_Task prompt_
Output the entire listing below exactly as it stands.

_Supplied data_
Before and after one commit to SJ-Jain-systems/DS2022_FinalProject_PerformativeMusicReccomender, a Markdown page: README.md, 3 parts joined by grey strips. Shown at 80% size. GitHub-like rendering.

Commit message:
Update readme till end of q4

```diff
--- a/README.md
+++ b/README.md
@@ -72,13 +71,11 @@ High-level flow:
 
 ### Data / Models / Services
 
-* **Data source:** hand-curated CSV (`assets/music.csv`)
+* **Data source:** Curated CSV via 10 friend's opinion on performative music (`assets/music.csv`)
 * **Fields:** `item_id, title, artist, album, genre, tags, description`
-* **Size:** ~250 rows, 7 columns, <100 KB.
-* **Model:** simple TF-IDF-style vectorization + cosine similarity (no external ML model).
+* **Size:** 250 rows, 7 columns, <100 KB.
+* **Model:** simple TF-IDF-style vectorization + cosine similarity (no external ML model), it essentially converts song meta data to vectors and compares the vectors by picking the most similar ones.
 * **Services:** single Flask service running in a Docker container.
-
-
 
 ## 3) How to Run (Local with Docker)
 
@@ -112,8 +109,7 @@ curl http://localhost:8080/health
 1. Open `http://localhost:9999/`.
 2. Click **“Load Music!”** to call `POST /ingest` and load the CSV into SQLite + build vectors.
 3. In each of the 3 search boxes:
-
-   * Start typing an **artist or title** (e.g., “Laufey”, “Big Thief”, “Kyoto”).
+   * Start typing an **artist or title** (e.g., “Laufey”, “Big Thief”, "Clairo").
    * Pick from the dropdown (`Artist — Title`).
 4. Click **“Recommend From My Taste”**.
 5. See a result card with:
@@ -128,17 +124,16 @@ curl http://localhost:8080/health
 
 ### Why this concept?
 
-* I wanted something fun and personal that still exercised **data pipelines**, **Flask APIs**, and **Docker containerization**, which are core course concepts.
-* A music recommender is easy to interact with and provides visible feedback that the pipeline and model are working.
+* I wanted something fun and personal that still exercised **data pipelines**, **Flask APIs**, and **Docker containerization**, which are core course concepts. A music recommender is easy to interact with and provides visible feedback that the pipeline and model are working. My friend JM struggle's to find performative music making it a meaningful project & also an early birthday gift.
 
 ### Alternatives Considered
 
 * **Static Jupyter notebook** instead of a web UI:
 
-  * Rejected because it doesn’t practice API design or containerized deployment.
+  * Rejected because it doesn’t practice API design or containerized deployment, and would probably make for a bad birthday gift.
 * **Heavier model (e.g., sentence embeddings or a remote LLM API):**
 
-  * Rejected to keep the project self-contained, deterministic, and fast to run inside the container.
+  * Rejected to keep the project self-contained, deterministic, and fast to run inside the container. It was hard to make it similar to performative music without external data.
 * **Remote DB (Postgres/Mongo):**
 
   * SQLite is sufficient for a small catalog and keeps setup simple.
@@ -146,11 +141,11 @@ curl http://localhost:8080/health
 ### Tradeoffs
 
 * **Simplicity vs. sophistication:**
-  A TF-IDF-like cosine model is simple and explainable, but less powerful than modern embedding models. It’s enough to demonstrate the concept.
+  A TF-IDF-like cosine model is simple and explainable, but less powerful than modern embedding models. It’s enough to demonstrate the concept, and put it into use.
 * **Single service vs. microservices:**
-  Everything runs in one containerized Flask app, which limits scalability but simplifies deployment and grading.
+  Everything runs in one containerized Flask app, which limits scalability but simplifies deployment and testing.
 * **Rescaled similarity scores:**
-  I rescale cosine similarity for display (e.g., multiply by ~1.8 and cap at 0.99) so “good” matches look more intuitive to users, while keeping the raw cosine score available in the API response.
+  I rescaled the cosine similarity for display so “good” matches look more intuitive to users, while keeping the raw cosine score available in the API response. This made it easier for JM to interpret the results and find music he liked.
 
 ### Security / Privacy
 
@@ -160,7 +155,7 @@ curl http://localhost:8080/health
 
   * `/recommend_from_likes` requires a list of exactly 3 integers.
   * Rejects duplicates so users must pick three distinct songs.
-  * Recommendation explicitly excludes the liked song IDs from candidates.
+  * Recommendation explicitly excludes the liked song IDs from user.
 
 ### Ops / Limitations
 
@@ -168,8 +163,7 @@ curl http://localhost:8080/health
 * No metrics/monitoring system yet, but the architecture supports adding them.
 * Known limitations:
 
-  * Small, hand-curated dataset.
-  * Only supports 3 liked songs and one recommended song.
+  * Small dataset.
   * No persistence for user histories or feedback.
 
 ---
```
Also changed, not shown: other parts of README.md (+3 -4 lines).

_Answer for the task_
Before and after one commit to SJ-Jain-systems/DS2022_FinalProject_PerformativeMusicReccomender, a Markdown page: README.md, 3 parts joined by grey strips. Shown at 80% size. GitHub-like rendering.

Commit message:
Update readme till end of q4

```diff
--- a/README.md
+++ b/README.md
@@ -72,13 +71,11 @@ High-level flow:
 
 ### Data / Models / Services
 
-* **Data source:** hand-curated CSV (`assets/music.csv`)
+* **Data source:** Curated CSV via 10 friend's opinion on performative music (`assets/music.csv`)
 * **Fields:** `item_id, title, artist, album, genre, tags, description`
-* **Size:** ~250 rows, 7 columns, <100 KB.
-* **Model:** simple TF-IDF-style vectorization + cosine similarity (no external ML model).
+* **Size:** 250 rows, 7 columns, <100 KB.
+* **Model:** simple TF-IDF-style vectorization + cosine similarity (no external ML model), it essentially converts song meta data to vectors and compares the vectors by picking the most similar ones.
 * **Services:** single Flask service running in a Docker container.
-
-
 
 ## 3) How to Run (Local with Docker)
 
@@ -112,8 +109,7 @@ curl http://localhost:8080/health
 1. Open `http://localhost:9999/`.
 2. Click **“Load Music!”** to call `POST /ingest` and load the CSV into SQLite + build vectors.
 3. In each of the 3 search boxes:
-
-   * Start typing an **artist or title** (e.g., “Laufey”, “Big Thief”, “Kyoto”).
+   * Start typing an **artist or title** (e.g., “Laufey”, “Big Thief”, "Clairo").
    * Pick from the dropdown (`Artist — Title`).
 4. Click **“Recommend From My Taste”**.
 5. See a result card with:
@@ -128,17 +124,16 @@ curl http://localhost:8080/health
 
 ### Why this concept?
 
-* I wanted something fun and personal that still exercised **data pipelines**, **Flask APIs**, and **Docker containerization**, which are core course concepts.
-* A music recommender is easy to interact with and provides visible feedback that the pipeline and model are working.
+* I wanted something fun and personal that still exercised **data pipelines**, **Flask APIs**, and **Docker containerization**, which are core course concepts. A music recommender is easy to interact with and provides visible feedback that the pipeline and model are working. My friend JM struggle's to find performative music making it a meaningful project & also an early birthday gift.
 
 ### Alternatives Considered
 
 * **Static Jupyter notebook** instead of a web UI:
 
-  * Rejected because it doesn’t practice API design or containerized deployment.
+  * Rejected because it doesn’t practice API design or containerized deployment, and would probably make for a bad birthday gift.
 * **Heavier model (e.g., sentence embeddings or a remote LLM API):**
 
-  * Rejected to keep the project self-contained, deterministic, and fast to run inside the container.
+  * Rejected to keep the project self-contained, deterministic, and fast to run inside the container. It was hard to make it similar to performative music without external data.
 * **Remote DB (Postgres/Mongo):**
 
   * SQLite is sufficient for a small catalog and keeps setup simple.
@@ -146,11 +141,11 @@ curl http://localhost:8080/health
 ### Tradeoffs
 
 * **Simplicity vs. sophistication:**
-  A TF-IDF-like cosine model is simple and explainable, but less powerful than modern embedding models. It’s enough to demonstrate the concept.
+  A TF-IDF-like cosine model is simple and explainable, but less powerful than modern embedding models. It’s enough to demonstrate the concept, and put it into use.
 * **Single service vs. microservices:**
-  Everything runs in one containerized Flask app, which limits scalability but simplifies deployment and grading.
+  Everything runs in one containerized Flask app, which limits scalability but simplifies deployment and testing.
 * **Rescaled similarity scores:**
-  I rescale cosine similarity for display (e.g., multiply by ~1.8 and cap at 0.99) so “good” matches look more intuitive to users, while keeping the raw cosine score available in the API response.
+  I rescaled the cosine similarity for display so “good” matches look more intuitive to users, while keeping the raw cosine score available in the API response. This made it easier for JM to interpret the results and find music he liked.
 
 ### Security / Privacy
 
@@ -160,7 +155,7 @@ curl http://localhost:8080/health
 
   * `/recommend_from_likes` requires a list of exactly 3 integers.
   * Rejects duplicates so users must pick three distinct songs.
-  * Recommendation explicitly excludes the liked song IDs from candidates.
+  * Recommendation explicitly excludes the liked song IDs from user.
 
 ### Ops / Limitations
 
@@ -168,8 +163,7 @@ curl http://localhost:8080/health
 * No metrics/monitoring system yet, but the architecture supports adding them.
 * Known limitations:
 
-  * Small, hand-curated dataset.
-  * Only supports 3 liked songs and one recommended song.
+  * Small dataset.
   * No persistence for user histories or feedback.
 
 ---
```
Also changed, not shown: other parts of README.md (+3 -4 lines).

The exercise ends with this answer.